Religious leaders condemn racism, violent protests

FEBRUARY 6, 2015

Interfaith Working Group members on Friday pledged to continue carrying out the role of faith based organisations in creating a better life for all South Africans and instiling peace in the country.

This after President Jacob Zuma launched the first Presidential Interfaith Working Group meeting at the Union Buildings in Pretoria this morning.

Chairperson of the National Interfaith Council of South Africa, Bishop Daniel Matebesi, said the meeting between government and religious leaders was a success and it looked into issues of service delivery, amongst others.

“Destruction of public property is one of the issues we discussed in the meeting with the President. As religious leaders we should play a pivotal role in educating our communities… even if they [communities] have a right to protest and raise their problems, they do not have the right to destroy public property,” said Matebesi.

Pastor Ray McCauley of Rhema Bible Church also found the meeting with the President very cordial.

With regard to the role played by the religious community in the country, McCauley said: “It has always been important in the years gone by, and it is still important today… being the moral conscience of society, looking at issues [affecting] children and women, helping communities affected by xenophobia”.

McCauley said with various violent service delivery protests that have been occurring in different parts of the country recently, the faith based community still needs to play its role of instiling peace in society.

Condemning racial discrimination

Matebesi said religious leaders condemn any racial discrimination, including recent incidents that have been reported in schools in the country.

“We plead with principals of those schools and citizens… we need peace, stability and harmony in our country because we all fought for this country,” said Matebesi.

McCauley also condemned issues of racism, saying they should be confronted and addressed.

“There is still very deep racialism which needs to be addressed. There are communities that are separated, divided and that needs to be addressed on the basis of value of society, seeing people equal and dealing with each other,” he said.

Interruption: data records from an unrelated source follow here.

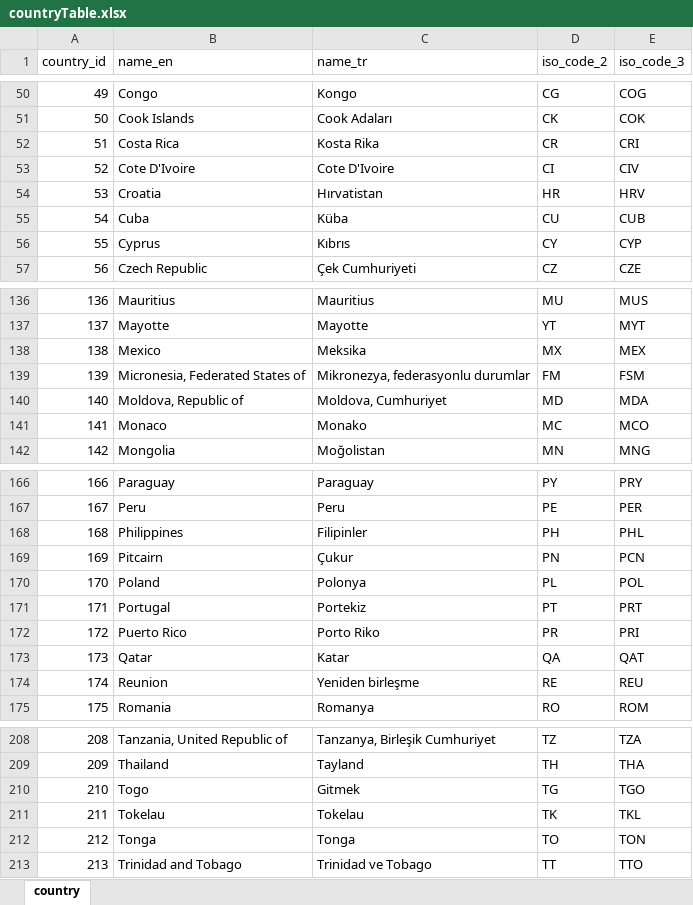
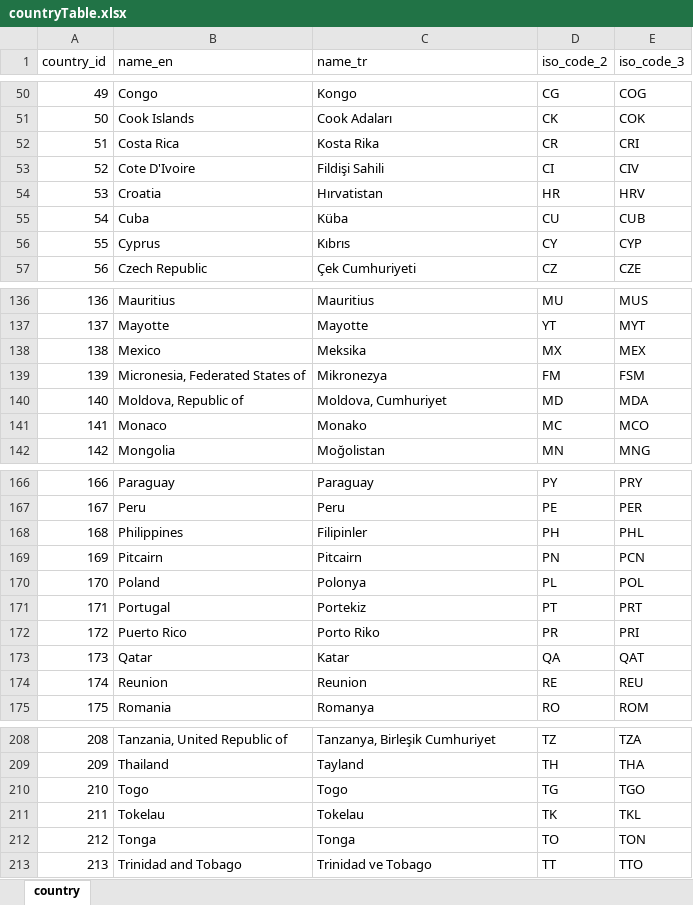
Before and after one commit to ResulAkkiz/citylover, an Excel workbook: assets/tables/countryTable.xlsx, sheet country, drawn as a sheet; only a part is shown, gaps mark what is left out; values as stored, in another font and other column widths than the file's, no borders; the diff names each change by its address in the sheet, - before the commit and + after, or states it on an @@ line.

Commit message:
excell is added to project

```diff
--- a/assets/tables/countryTable.xlsx (sheet country)
+++ b/assets/tables/countryTable.xlsx (sheet country)
-C53 (name_tr): Cote D'Ivoire
+C53 (name_tr): Fildişi Sahili
-C139 (name_tr): Mikronezya, federasyonlu durumlar
+C139 (name_tr): Mikronezya
-C169 (name_tr): Çukur
+C169 (name_tr): Pitcairn
-C174 (name_tr): Yeniden birleşme
+C174 (name_tr): Reunion
-C210 (name_tr): Gitmek
+C210 (name_tr): Togo
```
Also changed, not shown: 7 other files.
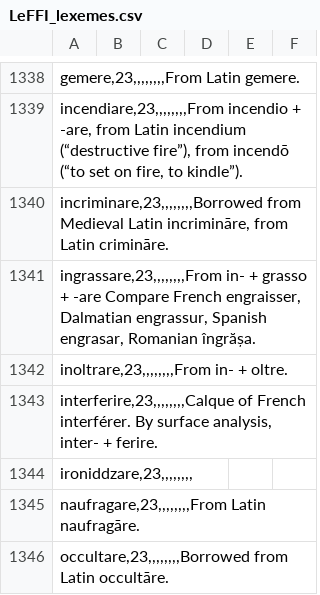
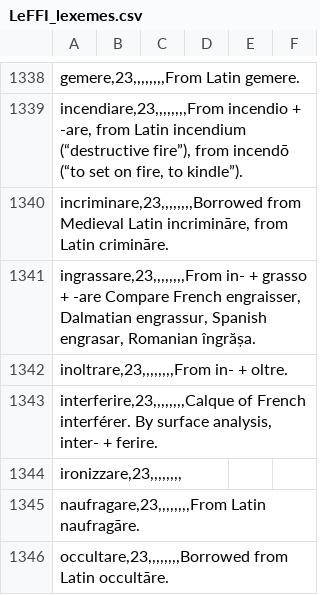
Before and after one commit to matteo-pellegrini/LeFFI, a CSV file: LeFFI_lexemes.csv, drawn as a sheet; only a part is shown, gaps mark what is left out.

Commit message:
corrected lexeme label ironiddzare > ironizzare

```diff
--- a/LeFFI_lexemes.csv
+++ b/LeFFI_lexemes.csv
@@ -1361,3 +1361,3 @@ inoltrare,23,,,,,,,,From in- + oltre.
 interferire,23,,,,,,,,Calque of French interférer. By surface analysis, inter- + ferire.
-ironiddzare,23,,,,,,,,
+ironizzare,23,,,,,,,,
 naufragare,23,,,,,,,,From Latin naufragāre.
```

Photo: Bishop Daniel Matebesi Chairperson of the National Interfaith Council of South Africa.